Pages tagged "coal"
8 December 2022
Mackay Conservation Group has welcomed today’s announcement that Glencore has abandoned its Valeria coal mine proposal, a greenfield project near Capella in Central Queensland.
The mine would have produced 20 million tonnes of thermal and coking coal per year for 35 years. Up to 1.36 billion tonnes of carbon dioxide would have been added to the atmosphere by the mine.
According to media reports, Glencore has said its decision to withdraw the project from the assessment process “is consistent with Glencore’s commitment to a responsibly managed decline of our global coal business”.
Mackay Conservation Group coordinator, Peter McCallum, said “this is a positive outcome for all Australians. Our country is already being ravaged by the effects of climate change and this mine would have made the problem worse.”Read more
Last week a Swedish plant had delivered the world’s first shipment of fossil fuel free steel to the car maker Volvo. Coking (metallurgical) coal in the blast furnace was replaced by hydrogen produced with renewable energy. The Swedish company plans to start delivering commercial quantities of this green steel within five years.Read more
Urannah Dam has been in the news a lot over the past year. Politicians have been talking up the proposal as a potential source of new water for agricultural land around Bowen. However, there are serious questions about whether farmers will ever see a drop of any water from this dam.
The Urannah Creek west of Eungella range is a beautiful place that has considerable environmental values.

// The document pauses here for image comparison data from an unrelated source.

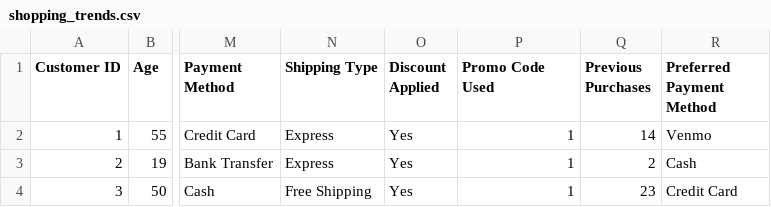
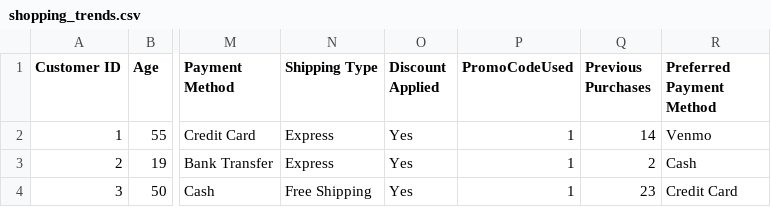
Before and after one commit to sersniovask/dataset_1, a CSV file: shopping_trends.csv, drawn as a sheet; only a part is shown, gaps mark what is left out; the diff names each change by its address in the sheet, - before the commit and + after, or states it on an @@ line.

Commit message:
Update shopping_trends.csv

```diff
--- a/shopping_trends.csv
+++ b/shopping_trends.csv
-P1: Promo Code Used
+P1: PromoCodeUsed
```
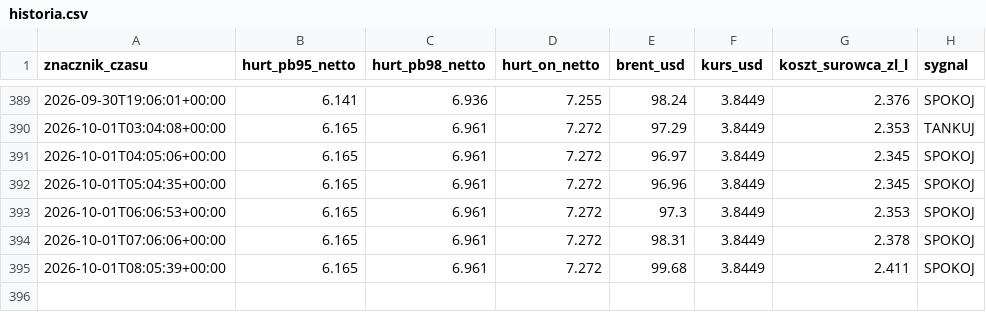
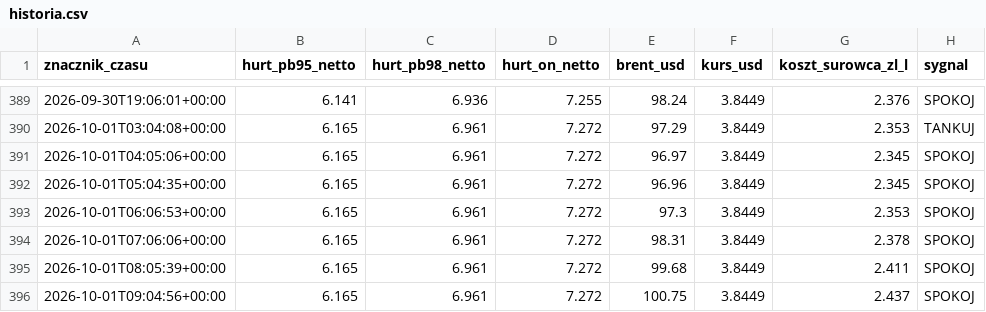
Before and after one commit to czarnypies1/straznik-paliwa, a CSV file: historia.csv, drawn as a sheet; only a part is shown, gaps mark what is left out.

```diff
--- a/historia.csv
+++ b/historia.csv
@@ -395 +395,2 @@ znacznik_czasu,hurt_pb95_netto,hurt_pb98_netto,hurt_on_netto,brent_usd,kurs_usd,
 2026-10-01T08:05:39+00:00,6.165,6.961,7.272,99.68,3.8449,2.411,SPOKOJ
+2026-10-01T09:04:56+00:00,6.165,6.961,7.272,100.75,3.8449,2.437,SPOKOJ
```
Also changed, not shown: 1 other file.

Its water flows into the Broken River and then into the Burdekin.It is home to the Irwin’s Turtle a unique species that was discovered in 1990 by Steve Irwin’s father Bob.Read more
In the same week that the Great Barrier Reef has been declared as in danger of losing its world heritage listing, environmentalists say there is nothing to celebrate in Adani uncovering coal at the Carmichael mine.
The Reef’s biggest threat is climate change, with three mass bleaching events occurring over the past five years.
Adani plans to eventually scale up its mine to dig 60 million tonnes of coal each year. That will add 4.6 billion tonnes of carbon dioxide to the atmosphere, 2 per cent of the carbon dioxide that can be emitted globally to have a better than even chance of keeping global heating below 1.5 degrees.
“This is not a moment for celebration. Future generations of Australians will be battling the serious impacts of climate change. They will look back on today as an abject failure of policy in the face of scientific evidence,” said Mackay Conservation Group campaigner, Sunny Hungerford.
“Where politicians have failed, the public is stepping up to the challenge. Across Australia and around the world people are putting pressure on investors in the Adani project.
“Any investor or contractor supporting Adani is supporting destruction of Wangan and Jagalingou land, Queensland's precious water resources, the Great Barrier Reef and endangered species such as the beautiful Black Throated Finch.
“More than 100 companies have withdrawn support for this project already. We will continue to pressure the remaining few corporations supporting Adani to pull out.
Sunny Hungerford 0499 203 431
If there’s a single lesson for politicians from last week’s Victorian election it is that voters want political parties to develop rational policies and stand by them. Despite a major scare campaign around law and order, the ALP leader, Daniel Andrews, stuck to his reasoned platform and was rewarded with a hugely increased majority. He displayed leadership and authority over his party, maintaining a steady course all the way to polling day. With a federal election looming there must be more than a few MPs and candidates contemplating their future in the light of the Victorian result.Read more
Mackay Conservation Group, which last week joined government scientists on a site visit to Adani’s Abbot Point facility where it was evident Adani had allowed coal to pollute the sensitive Caley Valley wetlands during Cyclone Debbie, say the wholesale breach of Adani’s pollution license shows the company cannot be trusted to operate in Australia
Coordinator of the Mackay Conservation Group, Mr Peter McCallum said, “Even with a license to pollute in its back pocket, Adani has still managed to exceed the permitted discharge of contaminants by 800 per cent. This is one more sign Adani’s mine should not proceed
“This breach isn't a minor one. It's equivalent to driver travelling at over 300km/h in a school zone
“Adani have been found to be operating a coal terminal in a cyclone-prone area that cannot withstand a cyclone without risk of contaminating the Great Barrier Reef World Heritage Area and the Caley Valley Wetlands.Read more